## [EXERCISE DETAILS]
Write out each line below precisely, passing over the pictures.

## [DATASET ENTRIES]

★ ★ ★ ★

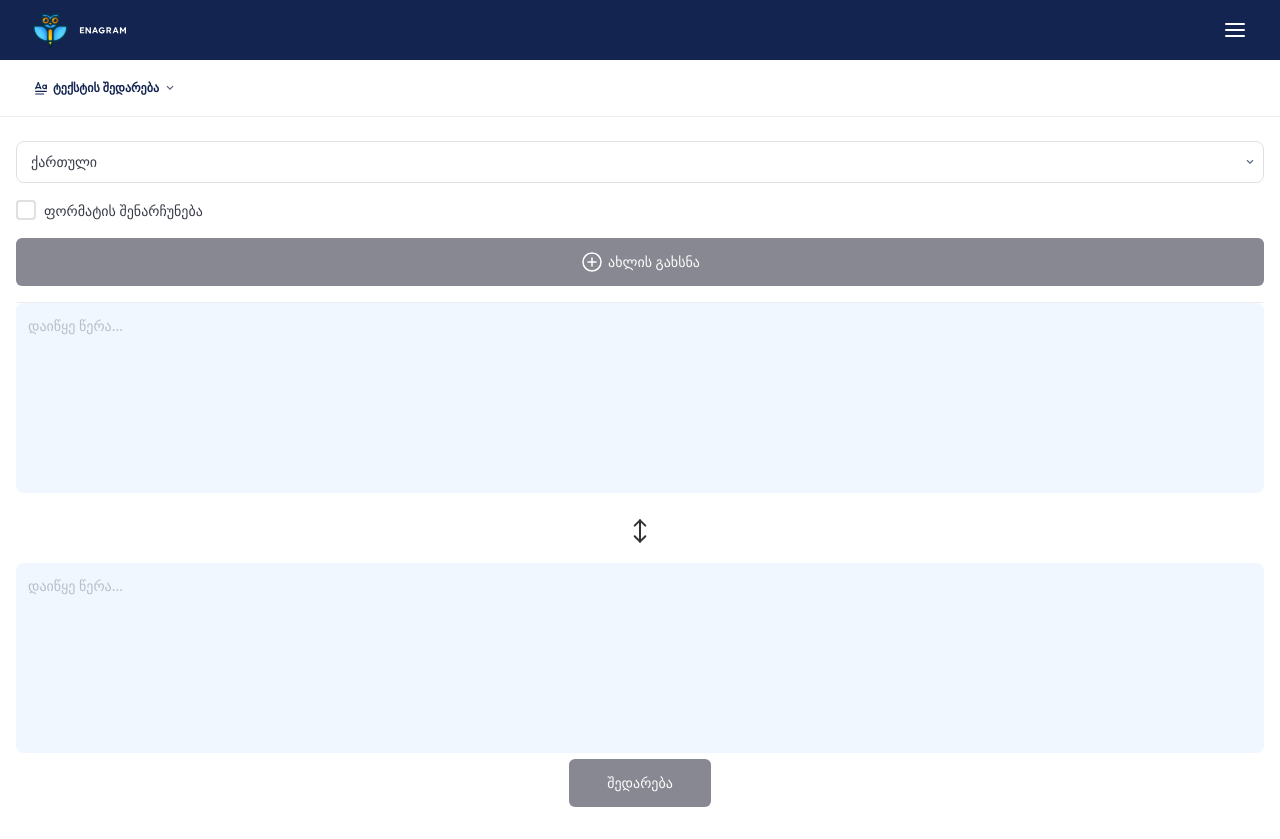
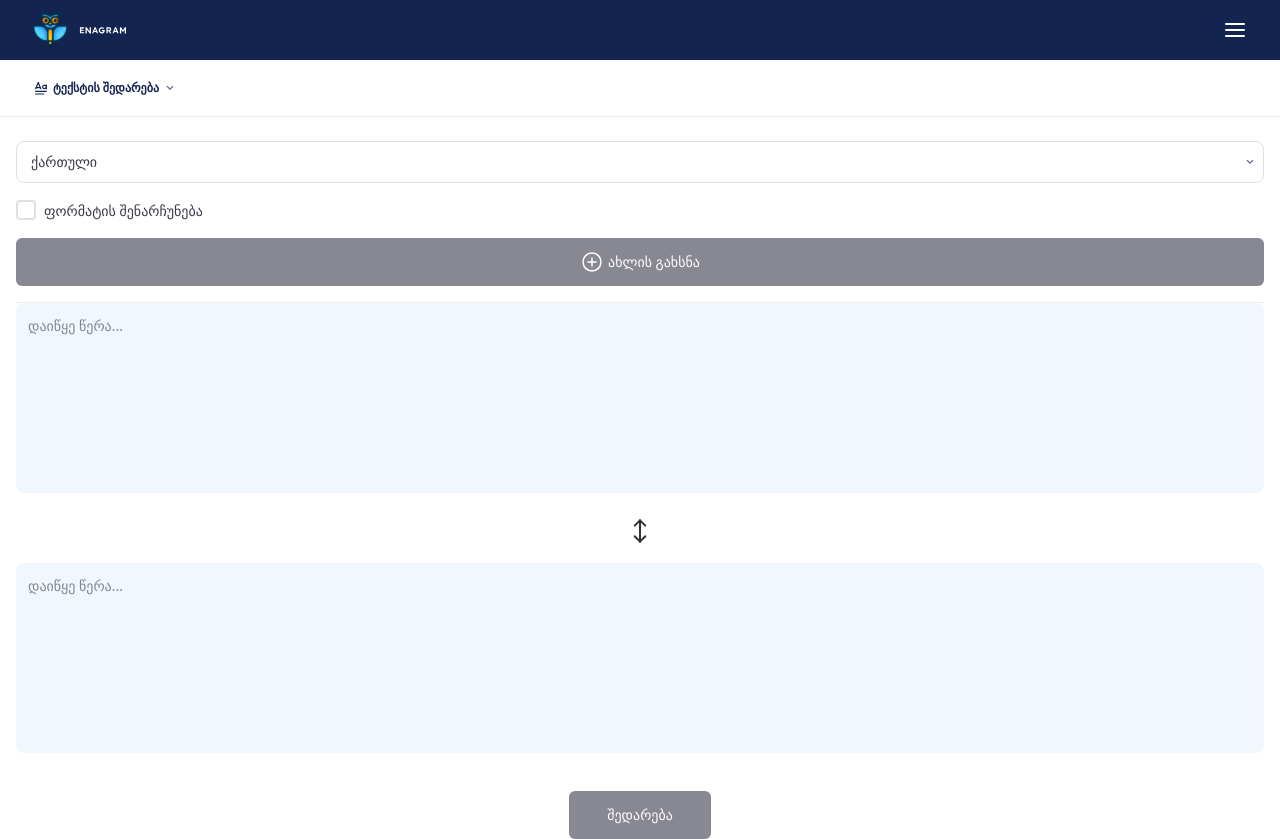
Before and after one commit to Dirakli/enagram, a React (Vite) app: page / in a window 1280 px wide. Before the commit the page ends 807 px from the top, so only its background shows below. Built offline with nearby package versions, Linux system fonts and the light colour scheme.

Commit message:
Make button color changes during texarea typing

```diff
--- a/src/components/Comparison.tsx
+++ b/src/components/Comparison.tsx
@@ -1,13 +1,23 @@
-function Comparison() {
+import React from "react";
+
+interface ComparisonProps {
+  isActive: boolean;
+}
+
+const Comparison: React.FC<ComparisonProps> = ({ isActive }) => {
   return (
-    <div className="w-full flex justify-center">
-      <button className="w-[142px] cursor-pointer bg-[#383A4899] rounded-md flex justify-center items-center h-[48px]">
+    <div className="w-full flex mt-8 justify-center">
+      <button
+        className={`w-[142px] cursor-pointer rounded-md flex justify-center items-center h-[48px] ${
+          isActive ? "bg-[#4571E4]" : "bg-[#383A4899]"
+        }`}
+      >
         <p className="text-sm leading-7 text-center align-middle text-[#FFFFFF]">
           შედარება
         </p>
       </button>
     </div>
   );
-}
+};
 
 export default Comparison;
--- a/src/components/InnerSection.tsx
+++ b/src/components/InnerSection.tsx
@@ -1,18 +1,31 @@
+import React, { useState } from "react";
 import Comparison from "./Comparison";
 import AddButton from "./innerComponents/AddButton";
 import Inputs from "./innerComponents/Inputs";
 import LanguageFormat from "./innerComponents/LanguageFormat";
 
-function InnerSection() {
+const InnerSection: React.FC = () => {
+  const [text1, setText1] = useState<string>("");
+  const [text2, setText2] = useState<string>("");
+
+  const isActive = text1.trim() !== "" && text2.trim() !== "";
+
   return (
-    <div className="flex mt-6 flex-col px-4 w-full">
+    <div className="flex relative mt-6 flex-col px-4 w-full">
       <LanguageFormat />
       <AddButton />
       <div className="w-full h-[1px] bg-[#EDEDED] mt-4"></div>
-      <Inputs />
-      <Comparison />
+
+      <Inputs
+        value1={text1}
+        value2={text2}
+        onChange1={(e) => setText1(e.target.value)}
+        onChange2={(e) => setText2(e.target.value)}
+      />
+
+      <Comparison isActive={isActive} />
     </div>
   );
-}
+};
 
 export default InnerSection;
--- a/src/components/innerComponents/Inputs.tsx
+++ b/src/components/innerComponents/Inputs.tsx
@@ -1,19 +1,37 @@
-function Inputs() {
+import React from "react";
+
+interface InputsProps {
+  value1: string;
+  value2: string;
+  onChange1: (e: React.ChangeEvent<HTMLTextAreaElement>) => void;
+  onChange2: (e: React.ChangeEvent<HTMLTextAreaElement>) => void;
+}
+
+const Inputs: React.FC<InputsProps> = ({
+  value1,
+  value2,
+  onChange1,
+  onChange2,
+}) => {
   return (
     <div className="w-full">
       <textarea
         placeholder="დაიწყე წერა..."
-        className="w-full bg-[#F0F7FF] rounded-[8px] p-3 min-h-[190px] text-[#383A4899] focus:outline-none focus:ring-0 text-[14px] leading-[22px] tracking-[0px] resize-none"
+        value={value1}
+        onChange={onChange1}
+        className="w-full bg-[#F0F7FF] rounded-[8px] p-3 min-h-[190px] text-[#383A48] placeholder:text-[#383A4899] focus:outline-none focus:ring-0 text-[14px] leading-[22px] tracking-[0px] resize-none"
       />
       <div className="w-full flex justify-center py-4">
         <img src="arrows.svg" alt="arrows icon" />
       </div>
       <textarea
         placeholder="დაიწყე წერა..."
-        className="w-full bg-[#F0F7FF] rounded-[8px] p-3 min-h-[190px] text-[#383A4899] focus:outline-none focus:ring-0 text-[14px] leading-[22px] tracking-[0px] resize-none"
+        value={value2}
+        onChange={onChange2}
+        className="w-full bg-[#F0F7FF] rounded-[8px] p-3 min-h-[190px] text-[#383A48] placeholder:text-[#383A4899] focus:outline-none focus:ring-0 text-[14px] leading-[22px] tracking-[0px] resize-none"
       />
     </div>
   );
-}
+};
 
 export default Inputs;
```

★ ★ ★ ★

## [RESULT OF THIS TASK]
Before and after one commit to Dirakli/enagram, a React (Vite) app: page / in a window 1280 px wide. Before the commit the page ends 807 px from the top, so only its background shows below. Built offline with nearby package versions, Linux system fonts and the light colour scheme.

Commit message:
Make button color changes during texarea typing

```diff
--- a/src/components/Comparison.tsx
+++ b/src/components/Comparison.tsx
@@ -1,13 +1,23 @@
-function Comparison() {
+import React from "react";
+
+interface ComparisonProps {
+  isActive: boolean;
+}
+
+const Comparison: React.FC<ComparisonProps> = ({ isActive }) => {
   return (
-    <div className="w-full flex justify-center">
-      <button className="w-[142px] cursor-pointer bg-[#383A4899] rounded-md flex justify-center items-center h-[48px]">
+    <div className="w-full flex mt-8 justify-center">
+      <button
+        className={`w-[142px] cursor-pointer rounded-md flex justify-center items-center h-[48px] ${
+          isActive ? "bg-[#4571E4]" : "bg-[#383A4899]"
+        }`}
+      >
         <p className="text-sm leading-7 text-center align-middle text-[#FFFFFF]">
           შედარება
         </p>
       </button>
     </div>
   );
-}
+};
 
 export default Comparison;
--- a/src/components/InnerSection.tsx
+++ b/src/components/InnerSection.tsx
@@ -1,18 +1,31 @@
+import React, { useState } from "react";
 import Comparison from "./Comparison";
 import AddButton from "./innerComponents/AddButton";
 import Inputs from "./innerComponents/Inputs";
 import LanguageFormat from "./innerComponents/LanguageFormat";
 
-function InnerSection() {
+const InnerSection: React.FC = () => {
+  const [text1, setText1] = useState<string>("");
+  const [text2, setText2] = useState<string>("");
+
+  const isActive = text1.trim() !== "" && text2.trim() !== "";
+
   return (
-    <div className="flex mt-6 flex-col px-4 w-full">
+    <div className="flex relative mt-6 flex-col px-4 w-full">
       <LanguageFormat />
       <AddButton />
       <div className="w-full h-[1px] bg-[#EDEDED] mt-4"></div>
-      <Inputs />
-      <Comparison />
+
+      <Inputs
+        value1={text1}
+        value2={text2}
+        onChange1={(e) => setText1(e.target.value)}
+        onChange2={(e) => setText2(e.target.value)}
+      />
+
+      <Comparison isActive={isActive} />
     </div>
   );
-}
+};
 
 export default InnerSection;
--- a/src/components/innerComponents/Inputs.tsx
+++ b/src/components/innerComponents/Inputs.tsx
@@ -1,19 +1,37 @@
-function Inputs() {
+import React from "react";
+
+interface InputsProps {
+  value1: string;
+  value2: string;
+  onChange1: (e: React.ChangeEvent<HTMLTextAreaElement>) => void;
+  onChange2: (e: React.ChangeEvent<HTMLTextAreaElement>) => void;
+}
+
+const Inputs: React.FC<InputsProps> = ({
+  value1,
+  value2,
+  onChange1,
+  onChange2,
+}) => {
   return (
     <div className="w-full">
       <textarea
         placeholder="დაიწყე წერა..."
-        className="w-full bg-[#F0F7FF] rounded-[8px] p-3 min-h-[190px] text-[#383A4899] focus:outline-none focus:ring-0 text-[14px] leading-[22px] tracking-[0px] resize-none"
+        value={value1}
+        onChange={onChange1}
+        className="w-full bg-[#F0F7FF] rounded-[8px] p-3 min-h-[190px] text-[#383A48] placeholder:text-[#383A4899] focus:outline-none focus:ring-0 text-[14px] leading-[22px] tracking-[0px] resize-none"
       />
       <div className="w-full flex justify-center py-4">
         <img src="arrows.svg" alt="arrows icon" />
       </div>
       <textarea
         placeholder="დაიწყე წერა..."
-        className="w-full bg-[#F0F7FF] rounded-[8px] p-3 min-h-[190px] text-[#383A4899] focus:outline-none focus:ring-0 text-[14px] leading-[22px] tracking-[0px] resize-none"
+        value={value2}
+        onChange={onChange2}
+        className="w-full bg-[#F0F7FF] rounded-[8px] p-3 min-h-[190px] text-[#383A48] placeholder:text-[#383A4899] focus:outline-none focus:ring-0 text-[14px] leading-[22px] tracking-[0px] resize-none"
       />
     </div>
   );
-}
+};
 
 export default Inputs;
```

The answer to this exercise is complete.